MIAMI - Senator Hillary Clinton won the Democratic primary in Florida yesterday, a contest that generated extraordinary voter interest even though the result will have no practical effect because no delegates were at stake.
With 95 percent of the vote counted, Clinton, of New York, was running ahead of Senator Barack Obama of Illinois, 50 percent to 33 percent. Former senator John Edwards of North Carolina was third, with 14 percent.
None of the Democratic candidates campaigned actively here, fulfilling a pledge to the Democratic National Committee, which punished Florida Democrats for jumping the line by scheduling their primary before Feb. 5. But supporters of Clinton and Obama worked hard to get their voters to the polls to make a symbolic show of strength.
Clinton's victory was expected and might have largely reflected her prominence on the national political scene for almost two decades. She did well among those who cast their votes early; among late deciders, Obama almost matched her, according to exit polls conducted by Edison/Mitofsky.
Clinton flew late yesterday to Fort Lauderdale from Washington, and in nearby Davie she thanked more than 1,000 supporters in a banquet room for a "tremendous victory."
"You know, I could not come here to ask in person for your votes, but I'm here to thank you for your votes today," she said.
She noted the record turnout of Florida Democratic primary voters and promised that, despite the lack of a formal campaign in the state, "all of your voices will go with me" if she were elected president.
By waiting until the polls closed to land in Florida, she said, she was obeying party rules. But some Obama supporters denounced Clinton's act as cynical and urged voters and journalists to dismiss Florida as a meaningless beauty contest.
"The bottom line is that Florida does not offer any delegates," said Senator John F. Kerry of Massachusetts, the 2004 Democratic nominee for president. "It is not a legitimate race."
Mark Bubriski, communications director for the state Democratic Party, said the huge turnout showed the enthusiasm Florida Democrats had for the candidates.
"Florida is a microcosm of the nation," he said. "On Feb. 5 we have the closest thing to a national primary we've ever had in the United States.

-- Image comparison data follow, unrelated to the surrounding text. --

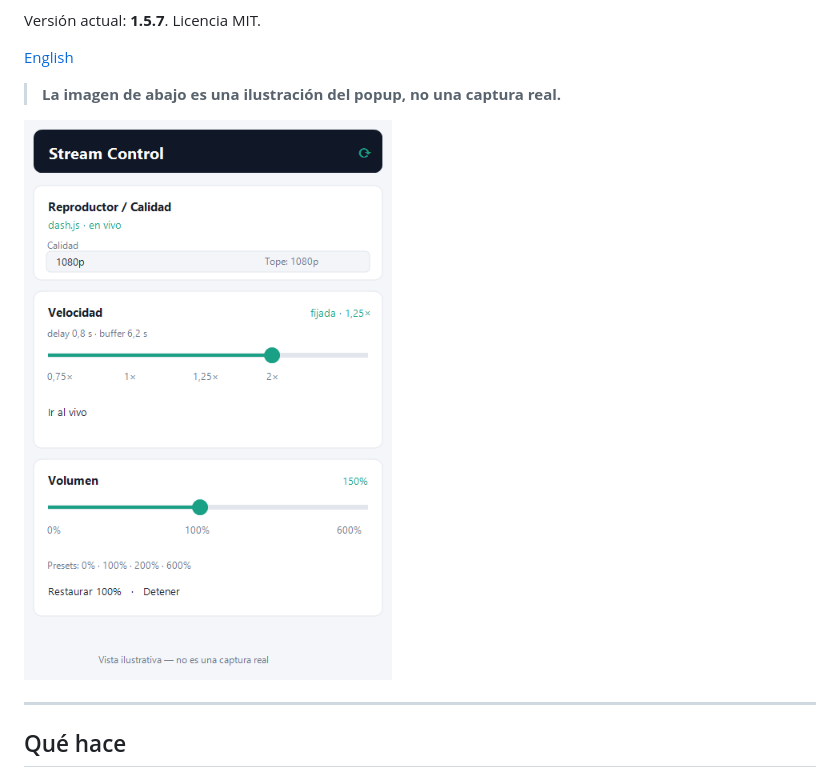
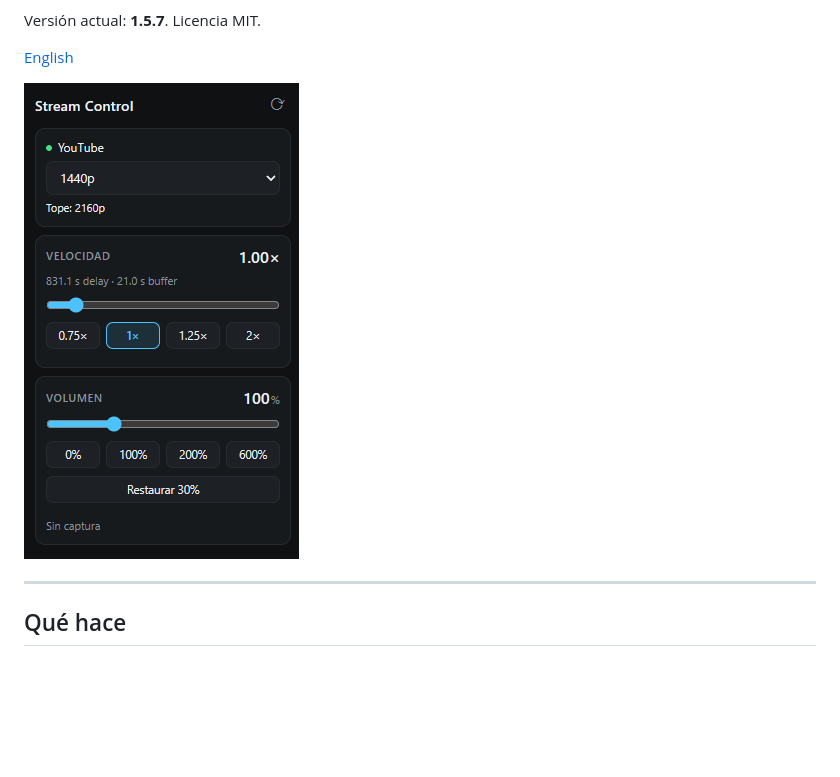
Before and after one commit to JulianGerstner/stream-control, a Markdown page: README.md, the part around the change. Rendered like a GitHub page; pictures changed too: docs/popup-preview.png (deleted), docs/streamcontrolui.png (added); blank space fills up the shorter version.

```diff
--- a/README.md
+++ b/README.md
@@ -14,9 +14,7 @@ Versión actual: **1.5.7**. Licencia MIT.
 
 [English](README.en.md)
 
-> **La imagen de abajo es una ilustración del popup, no una captura real.**
-
-![Vista ilustrativa del popup](docs/popup-preview.png)
+![Captura del popup de Stream Control](docs/streamcontrolui.png)
 
 ---
 
```
Also changed, not shown: PLAN.md (+2 -2 lines), README.en.md (+1 -5 lines).
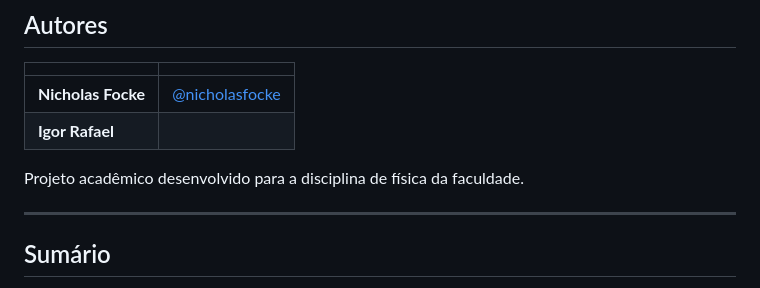
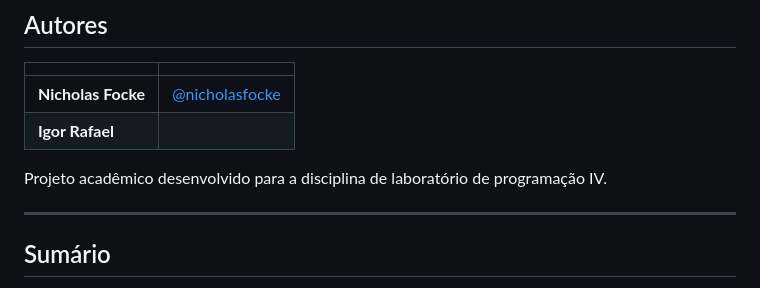
Before and after one commit to nicholasfocke/Orbit, a Markdown page: README.md, the part around the change. GitHub-like rendering.

Commit message:
Update project description in README.md

```diff
--- a/README.md
+++ b/README.md
@@ -20,7 +20,7 @@ entre **todos** os corpos, quadro a quadro, no navegador.
 | **Nicholas Focke** | [@nicholasfocke](https://github.com/nicholasfocke) |
 | **Igor Rafael** | |
 
-Projeto acadêmico desenvolvido para a disciplina de física da faculdade.
+Projeto acadêmico desenvolvido para a disciplina de laboratório de programação IV.
 
 ---
 
```
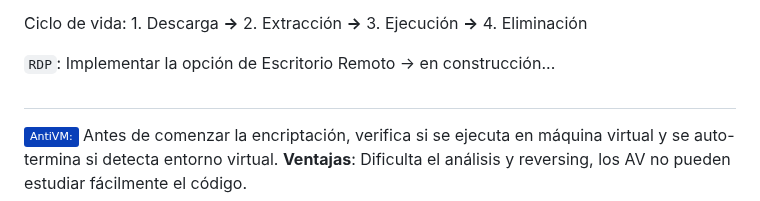
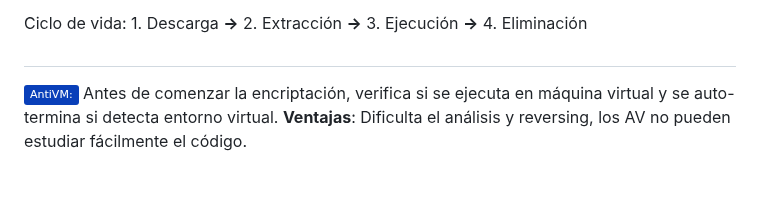
Before and after one commit to R3LI4NT/Invasor, a Markdown page: README.md, the part around the change. GitHub-like rendering; badges without logos; blank space fills up the shorter version.

```diff
--- a/README.md
+++ b/README.md
@@ -229,9 +229,6 @@ Utiliza métodos de descarga alternativos como HttpClient, WebClient y Certutil.
 
 Ciclo de vida: 1. Descarga **→** 2. Extracción **→** 3. Ejecución **→** 4. Eliminación
 
-</br>
-
-`RDP`: Implementar la opción de Escritorio Remoto -> en construcción...
 <h1 align="center"></h1>
 
 <img src="https://img.shields.io/badge/AntiVM:-093fb9.svg"> Antes de comenzar la encriptación, verifica si se ejecuta en máquina virtual y se auto-termina si detecta entorno virtual. **Ventajas**: Dificulta el análisis y reversing, los AV no pueden estudiar fácilmente el código.
```
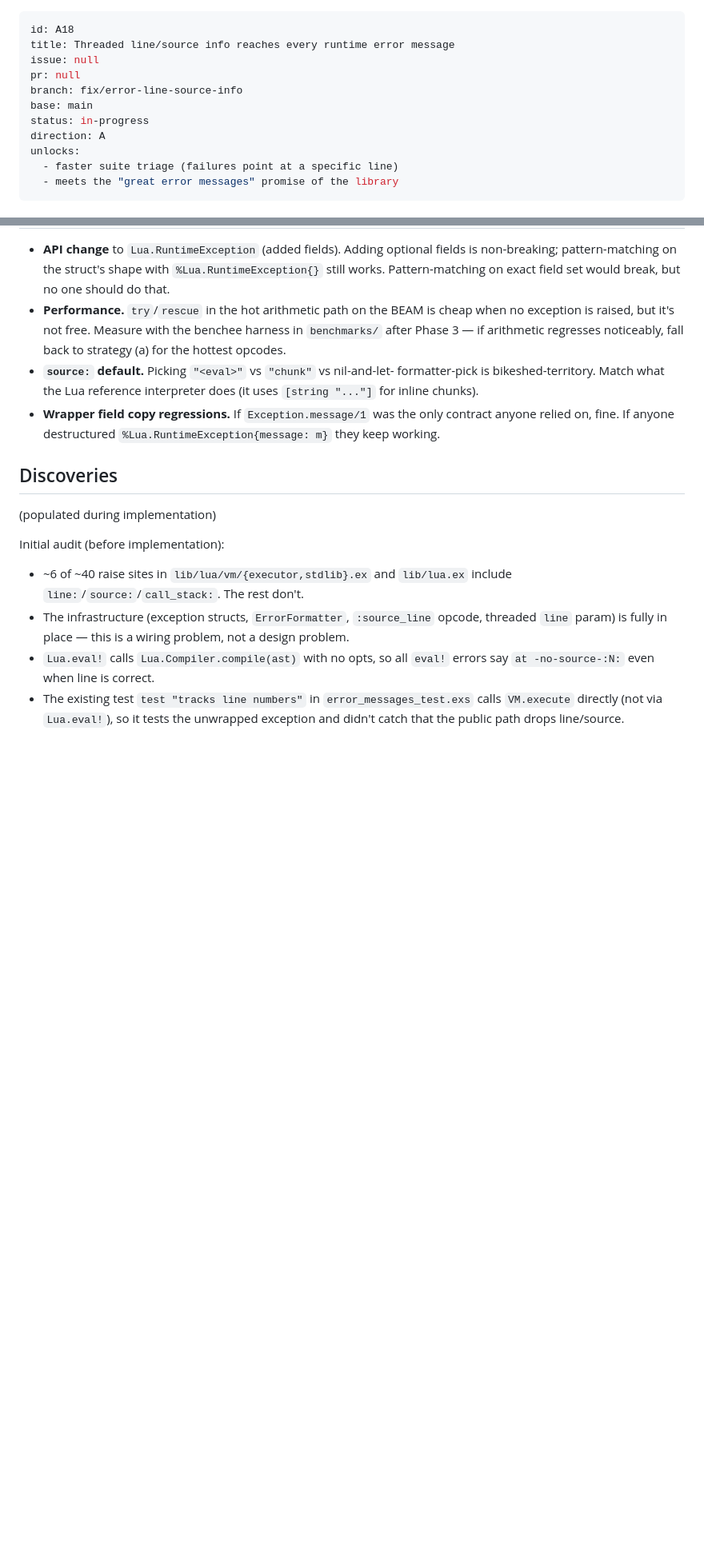
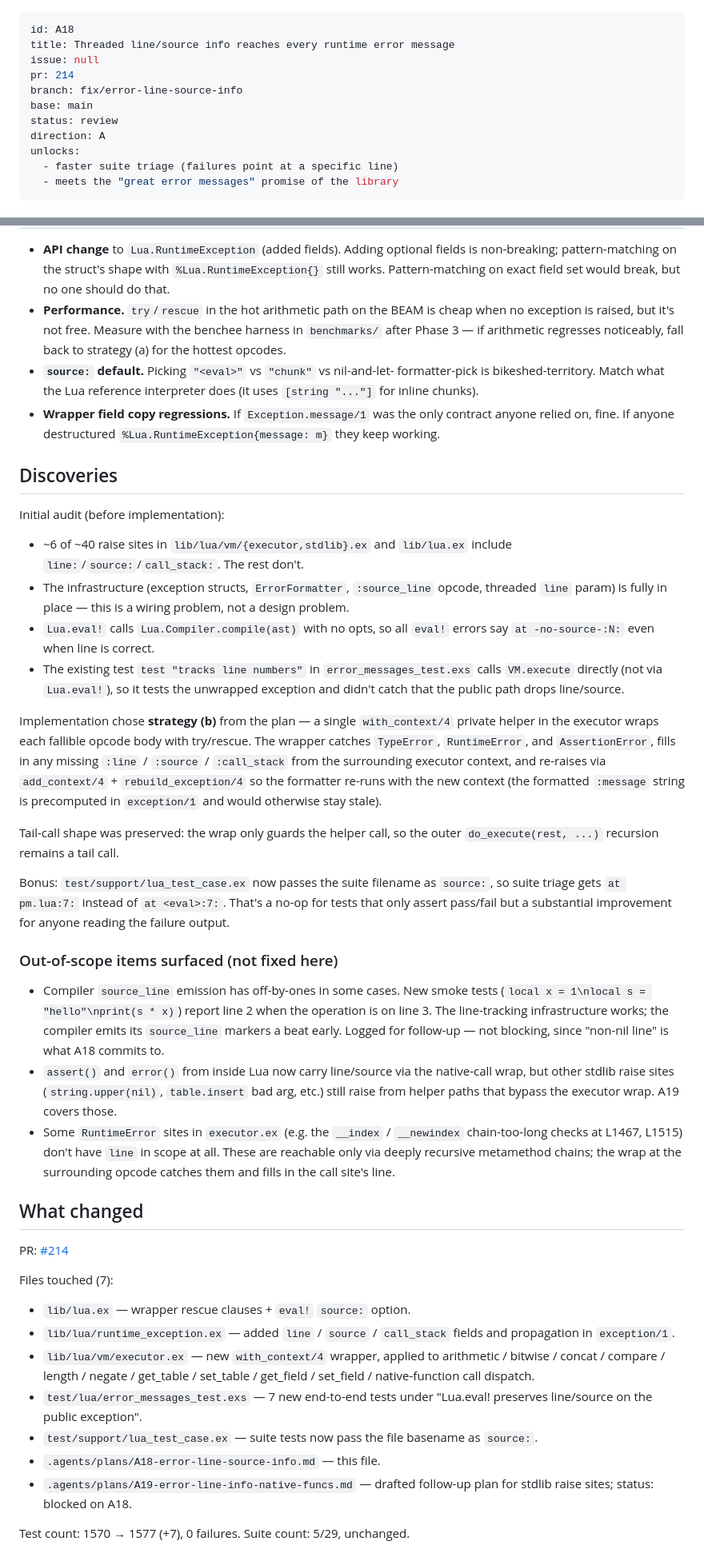
Before and after one commit to tv-labs/lua, a Markdown page: .agents/plans/A18-error-line-source-info.md, 2 parts joined by grey strips. Shown at 80% size. Rendered like a GitHub page; blank space fills up the shorter version.

Commit message:
chore(A18): mark plan as review
PR #214 opened. Plan now records discoveries, files touched, and the
out-of-scope items that surfaced during implementation (compiler
source_line off-by-one, stdlib helper raises deferred to A19).

```diff
--- a/.agents/plans/A18-error-line-source-info.md
+++ b/.agents/plans/A18-error-line-source-info.md
@@ -2,10 +2,10 @@
 id: A18
 title: Threaded line/source info reaches every runtime error message
 issue: null
-pr: null
+pr: 214
 branch: fix/error-line-source-info
 base: main
-status: in-progress
+status: review
 direction: A
 unlocks:
   - faster suite triage (failures point at a specific line)
@@ -195,8 +195,6 @@ Expected on the rescued exception struct: `e.line == 2`,
 
 ## Discoveries
 
-(populated during implementation)
-
 Initial audit (before implementation):
 
 - ~6 of ~40 raise sites in `lib/lua/vm/{executor,stdlib}.ex` and
@@ -210,3 +208,62 @@ Initial audit (before implementation):
   `error_messages_test.exs` calls `VM.execute` directly (not via
   `Lua.eval!`), so it tests the unwrapped exception and didn't catch
   that the public path drops line/source.
+
+Implementation chose **strategy (b)** from the plan — a single
+`with_context/4` private helper in the executor wraps each fallible
+opcode body with try/rescue. The wrapper catches `TypeError`,
+`RuntimeError`, and `AssertionError`, fills in any missing `:line` /
+`:source` / `:call_stack` from the surrounding executor context, and
+re-raises via `add_context/4` + `rebuild_exception/4` so the formatter
+re-runs with the new context (the formatted `:message` string is
+precomputed in `exception/1` and would otherwise stay stale).
+
+Tail-call shape was preserved: the wrap only guards the helper call,
+so the outer `do_execute(rest, ...)` recursion remains a tail call.
+
+Bonus: `test/support/lua_test_case.ex` now passes the suite filename
+as `source:`, so suite triage gets `at pm.lua:7:` instead of
+`at <eval>:7:`. That's a no-op for tests that only assert pass/fail
+but a substantial improvement for anyone reading the failure output.
+
+### Out-of-scope items surfaced (not fixed here)
+
+- Compiler `source_line` emission has off-by-ones in some cases. New
+  smoke tests (`local x = 1\nlocal s = "hello"\nprint(s * x)`) report
+  line 2 when the operation is on line 3. The line-tracking
+  infrastructure works; the compiler emits its `source_line` markers a
+  beat early. Logged for follow-up — not blocking, since "non-nil
+  line" is what A18 commits to.
+- `assert()` and `error()` from inside Lua now carry line/source via
+  the native-call wrap, but other stdlib raise sites
+  (`string.upper(nil)`, `table.insert` bad arg, etc.) still raise from
+  helper paths that bypass the executor wrap. A19 covers those.
+- Some `RuntimeError` sites in `executor.ex` (e.g. the `__index` /
+  `__newindex` chain-too-long checks at L1467, L1515) don't have
+  `line` in scope at all. These are reachable only via deeply
+  recursive metamethod chains; the wrap at the surrounding opcode
+  catches them and fills in the call site's line.
+
+## What changed
+
+PR: [#214](https://github.com/tv-labs/lua/pull/214)
+
+Files touched (7):
+
+- `lib/lua.ex` — wrapper rescue clauses + `eval!` `source:` option.
+- `lib/lua/runtime_exception.ex` — added `line` / `source` /
+  `call_stack` fields and propagation in `exception/1`.
+- `lib/lua/vm/executor.ex` — new `with_context/4` wrapper, applied
+  to arithmetic / bitwise / concat / compare / length / negate /
+  get_table / set_table / get_field / set_field / native-function
+  call dispatch.
+- `test/lua/error_messages_test.exs` — 7 new end-to-end tests under
+  "Lua.eval! preserves line/source on the public exception".
+- `test/support/lua_test_case.ex` — suite tests now pass the file
+  basename as `source:`.
+- `.agents/plans/A18-error-line-source-info.md` — this file.
+- `.agents/plans/A19-error-line-info-native-funcs.md` — drafted
+  follow-up plan for stdlib raise sites; status: blocked on A18.
+
+Test count: 1570 → 1577 (+7), 0 failures.
+Suite count: 5/29, unchanged.
```
Also changed, not shown: other parts of .agents/plans/A18-error-line-source-info.md (+15 -15 lines).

This is the last opportunity for voters in any state to have their voices heard before the whole country votes."
Bubriski said he believed that ultimately Florida's 210 delegates would be seated at the national convention this summer, but that it would be up to the national party's credentials committee to determine how they would be allocated.